§ Assigned task: Search the material below for the string "Licensing" and list each line that holds it.

§ Material provided:
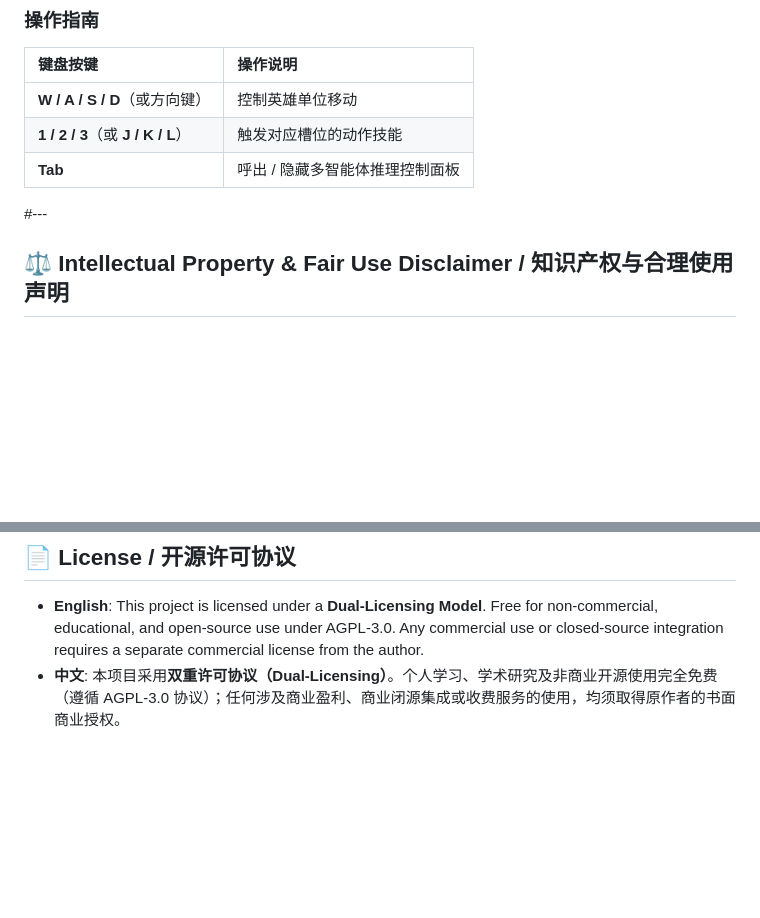
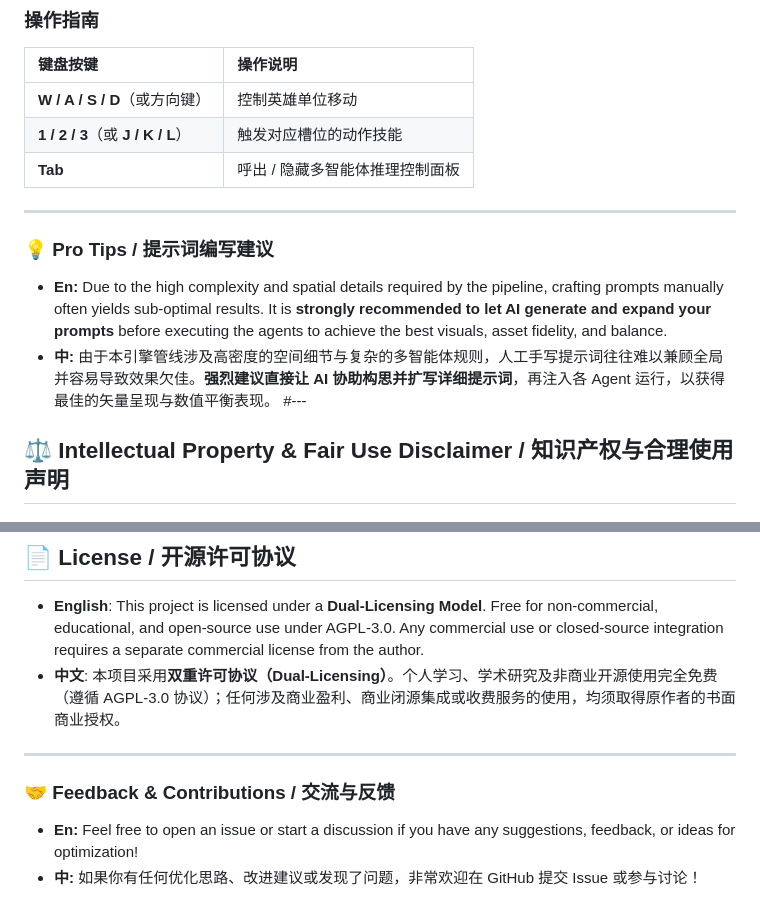
Before and after one commit to pathetic777/mvu-studio, a Markdown page: README.md, 2 parts joined by grey strips. GitHub-like rendering; blank space fills up the shorter version.

```diff
--- a/README.md
+++ b/README.md
@@ -58,7 +58,12 @@ MVU Studio 是一个探索大语言模型驱动 2D 游戏动态世界生成的
 | **W / A / S / D**（或方向键） | 控制英雄单位移动 |
 | **1 / 2 / 3**（或 **J / K / L**） | 触发对应槽位的动作技能 |
 | **Tab** | 呼出 / 隐藏多智能体推理控制面板 |
+---
 
+### 💡 Pro Tips / 提示词编写建议
+
+* **En:** Due to the high complexity and spatial details required by the pipeline, crafting prompts manually often yields sub-optimal results. It is **strongly recommended to let AI generate and expand your prompts** before executing the agents to achieve the best visuals, asset fidelity, and balance.
+* **中:** 由于本引擎管线涉及高密度的空间细节与复杂的多智能体规则，人工手写提示词往往难以兼顾全局并容易导致效果欠佳。**强烈建议直接让 AI 协助构思并扩写详细提示词**，再注入各 Agent 运行，以获得最佳的矢量呈现与数值平衡表现。
 #---
 
 ## ⚖️ Intellectual Property & Fair Use Disclaimer / 知识产权与合理使用声明
@@ -80,3 +85,9 @@ https://github.com/user-attachments/assets/2c93b75e-ead1-4127-973a-df6b53b8390e
 
 - **English**: This project is licensed under a **Dual-Licensing Model**. Free for non-commercial, educational, and open-source use under AGPL-3.0. Any commercial use or closed-source integration requires a separate commercial license from the author.
 - **中文**: 本项目采用**双重许可协议（Dual-Licensing）**。个人学习、学术研究及非商业开源使用完全免费（遵循 AGPL-3.0 协议）；任何涉及商业盈利、商业闭源集成或收费服务的使用，均须取得原作者的书面商业授权。
+---
+
+### 🤝 Feedback & Contributions / 交流与反馈
+
+* **En:** Feel free to open an issue or start a discussion if you have any suggestions, feedback, or ideas for optimization!
+* **中:** 如果你有任何优化思路、改进建议或发现了问题，非常欢迎在 GitHub 提交 Issue 或参与讨论！
```
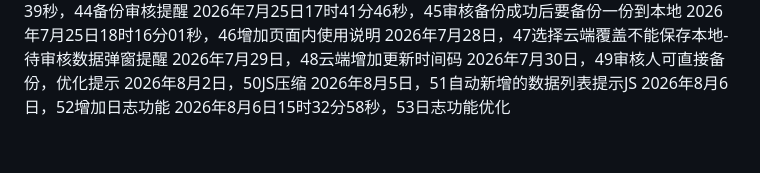
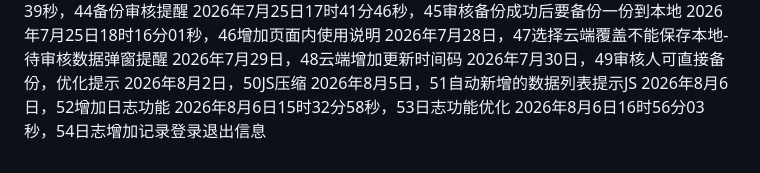
Before and after one commit to 176733432/YMJJB-3he1-da-ry-bm-20260509, a Markdown page: README.md, the part around the change. GitHub-like rendering.

Commit message:
Update README.md
2026年8月6日16时56分03秒，54日志增加记录登录退出信息

```diff
--- a/README.md
+++ b/README.md
@@ -52,3 +52,4 @@
 2026年8月5日，51自动新增的数据列表提示JS
 2026年8月6日，52增加日志功能
 2026年8月6日15时32分58秒，53日志功能优化
+2026年8月6日16时56分03秒，54日志增加记录登录退出信息
```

§ Solved problem:
 - **English**: This project is licensed under a **Dual-Licensing Model**. Free for non-commercial, educational, and open-source use under AGPL-3.0. Any commercial use or closed-source integration requires a separate commercial license from the author.
 - **中文**: 本项目采用**双重许可协议（Dual-Licensing）**。个人学习、学术研究及非商业开源使用完全免费（遵循 AGPL-3.0 协议）；任何涉及商业盈利、商业闭源集成或收费服务的使用，均须取得原作者的书面商业授权。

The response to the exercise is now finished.